U.K. factories saw export demand fall for a fourth month in July, restraining growth in the manufacturing industry.
A Purchasing Managers’ Index increased to 51.9 from 51.4 in June, which was the lowest in more than two years, Markit Economics said on Monday. Economists in a Bloomberg survey had forecast 51.5. Export orders fell, with euro-area demand hit by the pound’s strength, according to the report.
Markit said the gauge points to weak growth after manufacturing shrank in the second quarter. U.K. factories are struggling as sterling’s advance and weakness in the euro region weigh on foreign demand. While the domestic economy is strengthening, risks from the external environment mean the Bank of England is likely to keep interest rates at a record low this week.
“Near-stagnant” growth suggests manufacturing is continuing to act as a drag on the economy, said Rob Dobson, an economist at Markit in London. “The struggling manufacturing sector, and the impact of the strong pound on export performance, will be a worry for the Bank of England,” he said
Markit said growth in total new orders at factories cooled in July to the slowest in 10 months. Employment rose, and selling prices increased the most in almost a year.

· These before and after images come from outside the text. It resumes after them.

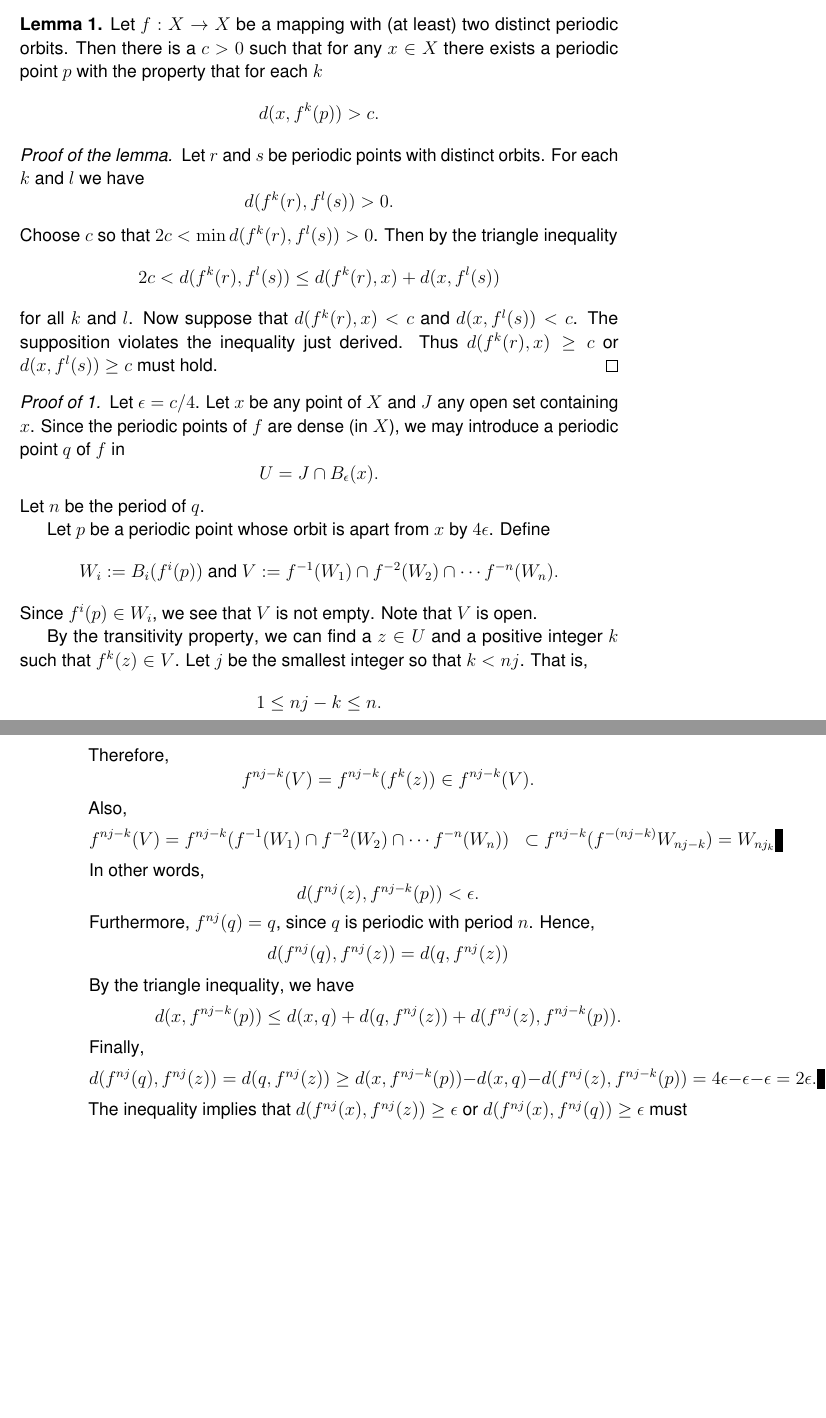
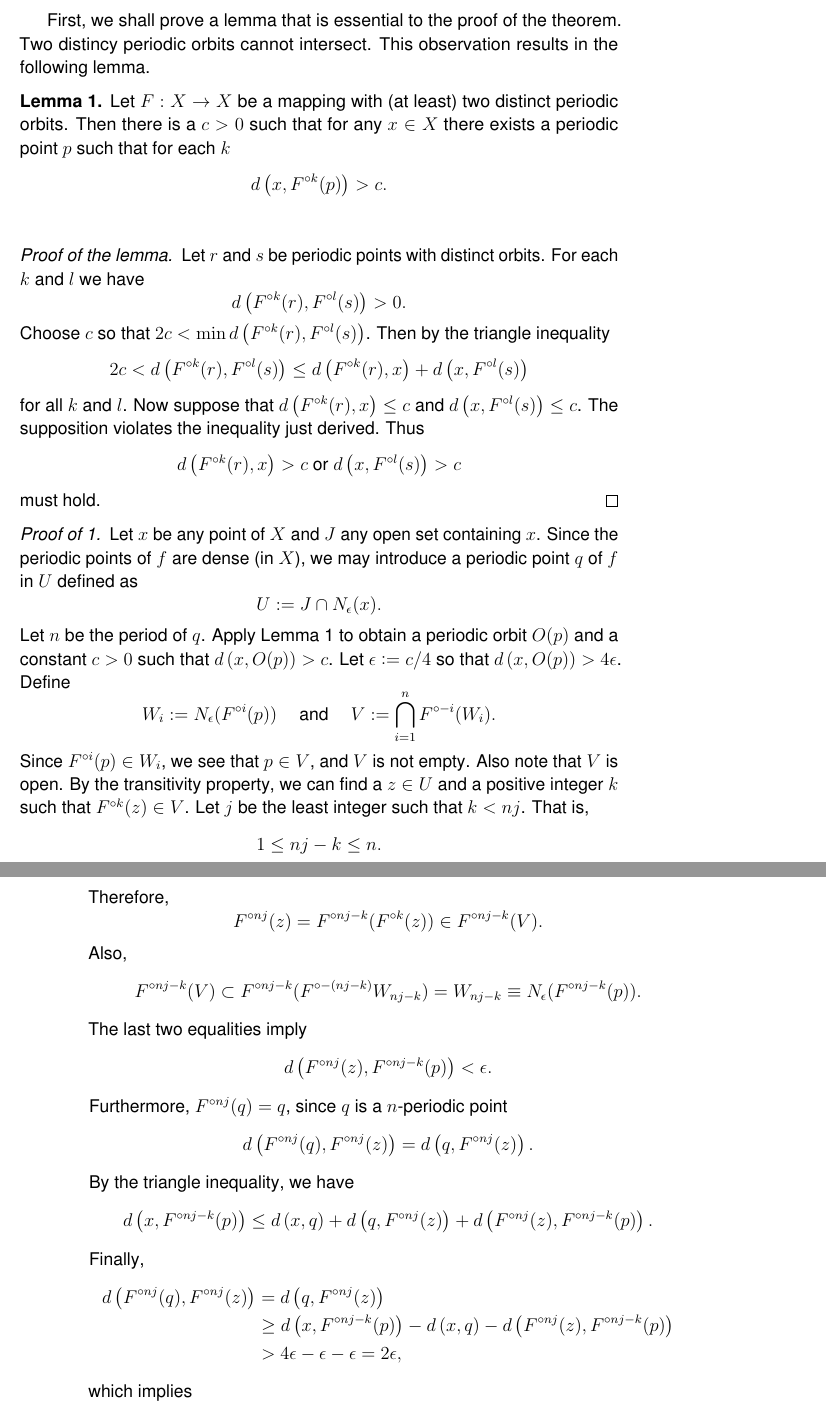
Before and after one commit to atkm/thesis, a LaTeX thesis (essays/devaney/devaney.tex): two parts of pages 3 and 4 of 6 before the commit and two parts of pages 3 and 4 of 8 after it, joined at a grey line, cut at the place of the change, the shorter picture padded with empty space. Compiled offline with pdfLaTeX.

Commit message:
notes for devaney

```diff
--- a/essays/devaney/devaney.tex
+++ b/essays/devaney/devaney.tex
@@ -98,70 +96,92 @@ We will show that sensitive dependence on initial conditions can be derived from
   \end{equation*}
   \label{thm:banks}
 \end{theorem}
+First, we shall prove a lemma that is essential to the proof of the theorem.
+Two distincy periodic orbits cannot intersect.
+This observation results in the following lemma.
 \begin{lemma}
-  Let $f: X\rar X$ be a mapping with (at least) two distinct periodic orbits.
+  Let $F: X\rar X$ be a mapping with (at least) two distinct periodic orbits.
   Then there is a $c > 0$ such that for any $x\in X$ there exists a periodic
-  point $p$ with the property that for each $k$
+  point $p$ such that for each $k$
   \begin{equation*}
-    d(x, f^k(p)) > c.
+    \metric{x, \itr{F}{k}(p)} > c.
   \end{equation*}
-\end{lemma}
+  \label{lem:dev1}
 \begin{proof}[Proof of the lemma]
   Let $r$ and $s$ be periodic points with distinct orbits. For each $k$ and $l$ we have
   \begin{equation*}
-    d(f^k(r), f^l(s)) > 0.
+    \metric{\itr{F}{k}(r), \itr{F}{l}(s)} > 0.
   \end{equation*}
-  Choose $c$ so that $2c < \min d(f^k(r),f^l(s)) > 0$. Then by the triangle inequality
+  Choose $c$ so that $2c < \min \metric{\itr{F}{k}(r),\itr{F}{l}(s)}$.
+  Then by the triangle inequality
   \begin{equation*}
-    2c < d(f^k(r),f^l(s)) \leq d(f^k(r),x) + d(x,f^l(s))
+    2c < \metric{\itr{F}{k}(r),\itr{F}{l}(s)} \leq \metric{\itr{F}{k}(r),x} + \metric{x,\itr{F}{l}(s)}
   \end{equation*}
-  for all $k$ and $l$. Now suppose that $d(f^k(r),x)<c$ and $d(x,f^l(s))<c$. The supposition
-  violates the inequality just derived. Thus $d(f^k(r),x) \geq c$ or $d(x,f^l(s)) \geq c$ must hold.
+  for all $k$ and $l$.
+  Now suppose that $\metric{\itr{F}{k}(r),x} \leq c$ and $\metric{x,\itr{F}{l}(s)} \leq c$. The supposition
+  violates the inequality just derived. Thus
+  \begin{equation*}
+    \metric{\itr{F}{k}(r),x} > c \mbox{ or } \metric{x,\itr{F}{l}(s)} > c
+  \end{equation*}
+  must hold.
 \end{proof}
+\end{lemma}
+%
 \begin{proof}[Proof of \ref{thm:banks}]
-  Let $\epsilon = c/4$. Let $x$ be any point of $X$ and $J$ any open set containing $x$.
+  Let $x$ be any point of $X$ and $J$ any open set containing $x$.
   Since the periodic points of $f$ are dense (in $X$), we may introduce a periodic point
-  $q$ of $f$ in
+  $q$ of $f$ in $U$ defined as
   \begin{equation*}
-    U = J\cap B_\epsilon(x).
+    U \ceq J\cap \oball{\epsilon}{x}.
   \end{equation*}
   Let $n$ be the period of $q$.
-
-  Let $p$ be a periodic point whose orbit is apart from $x$ by $4\epsilon$. Define
+  Apply Lemma~\ref{lem:dev1} to obtain a periodic orbit $O(p)$ and a constant $c > 0$ such that $\metric{x, O(p)} > c$.
+  Let $\epsilon \ceq c/4$ so that $\metric{x, O(p)} > 4\epsilon$.
+  Define
   \begin{equation*}
-    W_i := B_i(f^i(p)) \text{ and } V := f^{-1}(W_1) \cap f^{-2}(W_2) \cap \cdots f^{-n}(W_n).
+    W_i := \oball{\epsilon}{\itr{F}{i}(p)} \quad\text{ and }\quad V := \bigcap\limits_{i = 1}^{n} \itr{F}{-i}(W_i).
   \end{equation*}
-  Since $f^i(p) \in W_i$, we see that $V$ is not empty. Note that $V$ is open.
-
+  Since $\itr{F}{i}(p) \in W_i$, we see that $p \in V$, and $V$ is not empty.
+  Also note that $V$ is open.
   By the transitivity property, we can find a $z\in U$ and a positive integer $k$ such that
-  $f^k(z) \in V$. Let $j$ be the smallest integer so that $k < nj$. That is,
+  $\itr{F}{k}(z) \in V$. Let $j$ be the least integer such that $k < nj$.
+  That is,
   \begin{equation*}
     1 \leq nj - k \leq n.
   \end{equation*}
   Therefore,
   \begin{equation*}
-    f^{nj - k} (V) = f^{nj - k} (f^k(z)) \in f^{nj-k}(V).
+    \itr{F}{nj} (z) = \itr{F}{nj - k} (\itr{F}k(z)) \in \itr{F}{nj-k}(V).
   \end{equation*}
   Also,
-  \begin{align*}
-     f^{nj - k}(V) &= f^{nj - k} (f^{-1}(W_1) \cap f^{-2}(W_2) \cap \cdots f^{-n}(W_n))
-     &\subset f^{nj - k}(f^{-(nj - k)} W_{nj-k})
-     &= W_{nj_k}
-  \end{align*}
-  In other words,
   \begin{equation*}
-    d(f^{nj}(z), f^{nj - k}(p)) < \epsilon.
+     \itr{F}{nj - k}(V) \subset \itr{F}{nj - k}(\itr{F}{-(nj - k)} W_{nj-k})
+     = W_{nj-k}
+     \equiv \oball{\epsilon}{\itr{F}{nj-k}(p)}.
   \end{equation*}
-  Furthermore, $f^{nj}(q) = q$, since $q$ is periodic with period $n$. Hence,
+  The last two equalities imply
   \begin{equation*}
-    d(f^{nj}(q), f^{nj}(z)) = d(q, f^{nj}(z))
+    \metric{\itr{F}{nj}(z), \itr{F}{nj - k}(p)} < \epsilon.
+  \end{equation*}
+  Furthermore, $\itr{F}{nj}(q) = q$, since $q$ is a $n$-periodic point
+  \begin{equation*}
+    \metric{\itr{F}{nj}(q), \itr{F}{nj}(z)} = \metric{q, \itr{F}{nj}(z)}.
   \end{equation*}
   By the triangle inequality, we have
   \begin{equation*}
-    d(x, f^{nj-k}(p)) \leq d(x,q) + d(q, f^{nj}(z)) + d(f^{nj}(z), f^{nj - k}(p)).
+    \metric{x, \itr{F}{nj-k}(p)} \leq \metric{x,q} + \metric{q, \itr{F}{nj}(z)} + \metric{\itr{F}{nj}(z), \itr{F}{nj - k}(p)}.
   \end{equation*}
   Finally,
+  \begin{align*}
+    \metric{\itr{F}{nj}(q), \itr{F}{nj}(z)}
+    &= \metric{q, \itr{F}{nj}(z)}  \\
+    &\geq  \metric{x, \itr{F}{nj-k}(p)} - \metric{x,q} - \metric{\itr{F}{nj}(z), \itr{F}{nj - k}(p)}  \\
+    &> 4\epsilon - \epsilon - \epsilon
+    = 2\epsilon,
+  \end{align*}
+  which implies
   \begin{equation*}
-    d(f^{nj}(q), f^{nj}(z)) = d(q, f^{nj}(z)) \geq  d(x, f^{nj-k}(p)) - d(x,q) - d(f^{nj}(z), f^{nj - k}(p)) = 4\epsilon - \epsilon - \epsilon = 2\epsilon.
+    \metric{\itr{F}{nj}(q), \itr{F}{nj}(x)} + \metric{\itr{F}{nj}(x), \itr{F}{nj}(z)}
+    \geq \metric{\itr{F}{nj}(q), \itr{F}{nj}(z)}
+    > 2\epsilon.
   \end{equation*}
-  The inequality implies that $d(f^{nj}(x), f^{nj}(z)) \geq \epsilon$ or $d(f^{nj}(x), f^{nj}(q)) \geq \epsilon$ must hold.
```
Also changed, not shown: essays/prelims/prelims.tex (+1 -1 lines), essays/devaney/devaney.tex (16 more changed lines), 1 other file.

“This is good enough to keep employment prospects growing across manufacturing,” said Lee Hopley, an economist at the EEF, an industry group. “But until something gives in export markets or oil and gas investments, the outlook for growth will remain modest.”